may encourage greater comprehension of the source problem and its application Image and Relevance Effect on Cognitive
captured/vandalized the fortress/college and overthrew the dictator/dean.
to the target problem.2 Flexibility
Source Problem Images: 2

Flexibility Score
Learning is a process of schema development; it requires assimilation and
accommodation. The use of an analogy simplifies these otherwise, difficult processes. Image
To understand new information (especially in an academic setting) requires a 0.5
No Image
preexisting network of other information. 0
College Relevant Non-College
We assume our means of comprehension and problem solving to be influenced by Relevant
Source Problem
multiple environmental factors. We hope to find exactly what these factors are. We
Cognitive Flexibility: Participants’ judgment of the number of solutions endorsed above 70%
take our preceding knowledge of the Dual Coding Theory and the Deep Processing
Theory and apply them to the domain of analogical problem solving.

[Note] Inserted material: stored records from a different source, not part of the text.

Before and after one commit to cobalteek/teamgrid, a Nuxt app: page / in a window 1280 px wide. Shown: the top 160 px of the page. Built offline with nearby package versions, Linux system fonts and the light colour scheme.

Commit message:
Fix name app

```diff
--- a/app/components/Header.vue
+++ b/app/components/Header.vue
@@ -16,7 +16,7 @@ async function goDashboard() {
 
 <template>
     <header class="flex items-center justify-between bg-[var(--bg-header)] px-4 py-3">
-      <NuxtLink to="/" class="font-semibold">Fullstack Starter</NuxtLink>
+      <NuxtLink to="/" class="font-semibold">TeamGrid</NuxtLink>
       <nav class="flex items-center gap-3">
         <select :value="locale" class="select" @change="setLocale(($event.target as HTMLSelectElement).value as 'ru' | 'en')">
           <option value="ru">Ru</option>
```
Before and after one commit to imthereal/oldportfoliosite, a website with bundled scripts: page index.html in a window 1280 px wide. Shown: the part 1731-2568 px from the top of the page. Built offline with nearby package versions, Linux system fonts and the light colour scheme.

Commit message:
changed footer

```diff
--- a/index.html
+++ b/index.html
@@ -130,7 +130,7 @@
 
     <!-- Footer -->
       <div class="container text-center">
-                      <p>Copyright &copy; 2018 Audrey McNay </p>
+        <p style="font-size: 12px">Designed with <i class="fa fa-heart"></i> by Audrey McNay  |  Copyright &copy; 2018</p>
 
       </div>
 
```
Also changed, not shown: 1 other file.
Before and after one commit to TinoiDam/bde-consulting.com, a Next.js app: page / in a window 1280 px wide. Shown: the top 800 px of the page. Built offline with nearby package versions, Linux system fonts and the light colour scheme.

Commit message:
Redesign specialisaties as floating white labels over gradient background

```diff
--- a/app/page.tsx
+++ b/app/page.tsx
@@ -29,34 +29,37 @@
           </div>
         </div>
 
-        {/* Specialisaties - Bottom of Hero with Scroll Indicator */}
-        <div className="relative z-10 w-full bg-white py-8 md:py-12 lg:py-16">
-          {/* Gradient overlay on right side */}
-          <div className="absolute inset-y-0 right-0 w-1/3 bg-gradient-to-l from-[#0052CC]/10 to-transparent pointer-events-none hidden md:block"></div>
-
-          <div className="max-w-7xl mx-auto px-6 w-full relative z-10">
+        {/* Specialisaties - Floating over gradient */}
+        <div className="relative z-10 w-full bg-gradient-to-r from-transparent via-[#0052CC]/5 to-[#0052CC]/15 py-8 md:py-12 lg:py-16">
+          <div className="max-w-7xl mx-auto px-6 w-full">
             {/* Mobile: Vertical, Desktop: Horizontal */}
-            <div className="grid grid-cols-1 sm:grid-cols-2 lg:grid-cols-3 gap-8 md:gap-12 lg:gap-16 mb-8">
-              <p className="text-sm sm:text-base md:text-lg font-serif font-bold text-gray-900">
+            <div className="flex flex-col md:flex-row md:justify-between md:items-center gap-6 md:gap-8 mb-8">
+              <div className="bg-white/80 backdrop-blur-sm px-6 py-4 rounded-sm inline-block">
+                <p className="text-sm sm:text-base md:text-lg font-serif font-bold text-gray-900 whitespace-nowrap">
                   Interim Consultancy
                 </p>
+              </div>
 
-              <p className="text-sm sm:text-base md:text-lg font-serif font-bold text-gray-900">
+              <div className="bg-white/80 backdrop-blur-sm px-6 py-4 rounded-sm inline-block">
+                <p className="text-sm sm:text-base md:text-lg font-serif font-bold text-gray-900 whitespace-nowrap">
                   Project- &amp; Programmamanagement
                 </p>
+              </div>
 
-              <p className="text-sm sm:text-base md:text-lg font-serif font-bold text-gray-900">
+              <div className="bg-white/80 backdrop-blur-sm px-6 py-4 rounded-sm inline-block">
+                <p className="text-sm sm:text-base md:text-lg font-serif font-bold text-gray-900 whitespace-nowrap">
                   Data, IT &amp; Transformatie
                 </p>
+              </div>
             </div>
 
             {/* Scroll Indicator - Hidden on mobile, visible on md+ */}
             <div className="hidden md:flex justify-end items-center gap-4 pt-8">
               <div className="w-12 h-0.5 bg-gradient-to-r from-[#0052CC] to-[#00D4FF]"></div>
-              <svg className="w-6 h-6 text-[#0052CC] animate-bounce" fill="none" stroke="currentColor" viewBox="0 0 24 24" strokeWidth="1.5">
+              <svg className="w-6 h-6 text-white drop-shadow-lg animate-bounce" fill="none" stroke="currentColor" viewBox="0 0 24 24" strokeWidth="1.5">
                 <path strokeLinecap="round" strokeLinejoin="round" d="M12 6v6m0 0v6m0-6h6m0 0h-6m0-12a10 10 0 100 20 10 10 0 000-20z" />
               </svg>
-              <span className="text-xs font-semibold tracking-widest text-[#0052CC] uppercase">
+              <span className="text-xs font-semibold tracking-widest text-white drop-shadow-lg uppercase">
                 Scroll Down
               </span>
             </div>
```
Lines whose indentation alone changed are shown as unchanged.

By translating the fortress problem into the college relevant problem, we maximize
the relevancy of the source domain. By adding images, we increase one’s capability for Target Problem:
Findings and Discussion
• When an image was present, participants performed better on both the non relevant problem
finding abstractions from the given information. These manipulations to the Suppose you are a doctor faced with a patient who has a malignant tumour in his stomach.
and the college relevant problem. However, when an image was not present, participants
presentation of information serve to enhance the problem solving process. It is impossible to operate on the patient; but unless the tumour is destroyed the patient
will die. There is a kind of ray that can be used to destroy the tumour. If the rays are
performed better on the non relevant problem then the college relevant problem.
directed at the tumour at a sufficiently high intensity the tumour will be destroyed. Additionally, the presence of an image provided a significant boost to performance on the
Unfortunately, at this intensity the healthy tissue that the rays pass through on the way to college relevant problem.
the tumour will also be destroyed. At lower intensities the rays are harmless to the healthy
Central Questions tissue but they will not affect the tumour either. What type of procedure might be used to
• Review of the analogous endorsement results indicate that the presence of an image did not
have an effect for the non relevant problem. Comparatively, images had a trending
• Does the inclusion of relevant information in a source problem improve the destroy the tumour with the rays, and at the same time avoid destroying the healthy significance for the college relevant problem. People are more likely to endorse the low-
participants’ ability to problem solve analogously as compared to a source tissue? intensity solution when they are provided an image and college relevant problem.
problem that is non-relevant?
Target Problem Solution Options: • People display greater cognitive flexibility in the non relevant problem than the college
• Does the presence of visual information/representation aid individuals in solving Most Analogous Solution: relevant problem. Whereas, the presence of an image diminishes cognitive flexibility across
analogical problem sets as compared to individuals who do not perceive any • Apply low-intensity rays from several different directions so they simultaneously relevance type.
imagery? converge at the tumor.

Distraction Solutions:
• Is there an interaction between contextual relevance and visual information as it • Send high-intensity rays down the esophagus so they strike the tumor.
1. Clark, J. C. & Paivio, A. (1991). Dual Coding Theory and Education. Educational Psychology Review. Vol. 3, No.3, 149-210.

applies to analogical problem solving? • Insert a tube through the healthy tissue to the tumor, and then send high- intensity
2. Craik, & Tulving (1975). Depth of Processing and the Retention of Words in Episodic Memory. Journal of Experimental Psychology: General. Vol. 104, No. 3, 268-294.
rays through the tube to the tumor.

3. Gick, M. L. & Holyak, K. J. (1980). Analogical Problem Solving. Cognitive Psychology, 12, 306-355.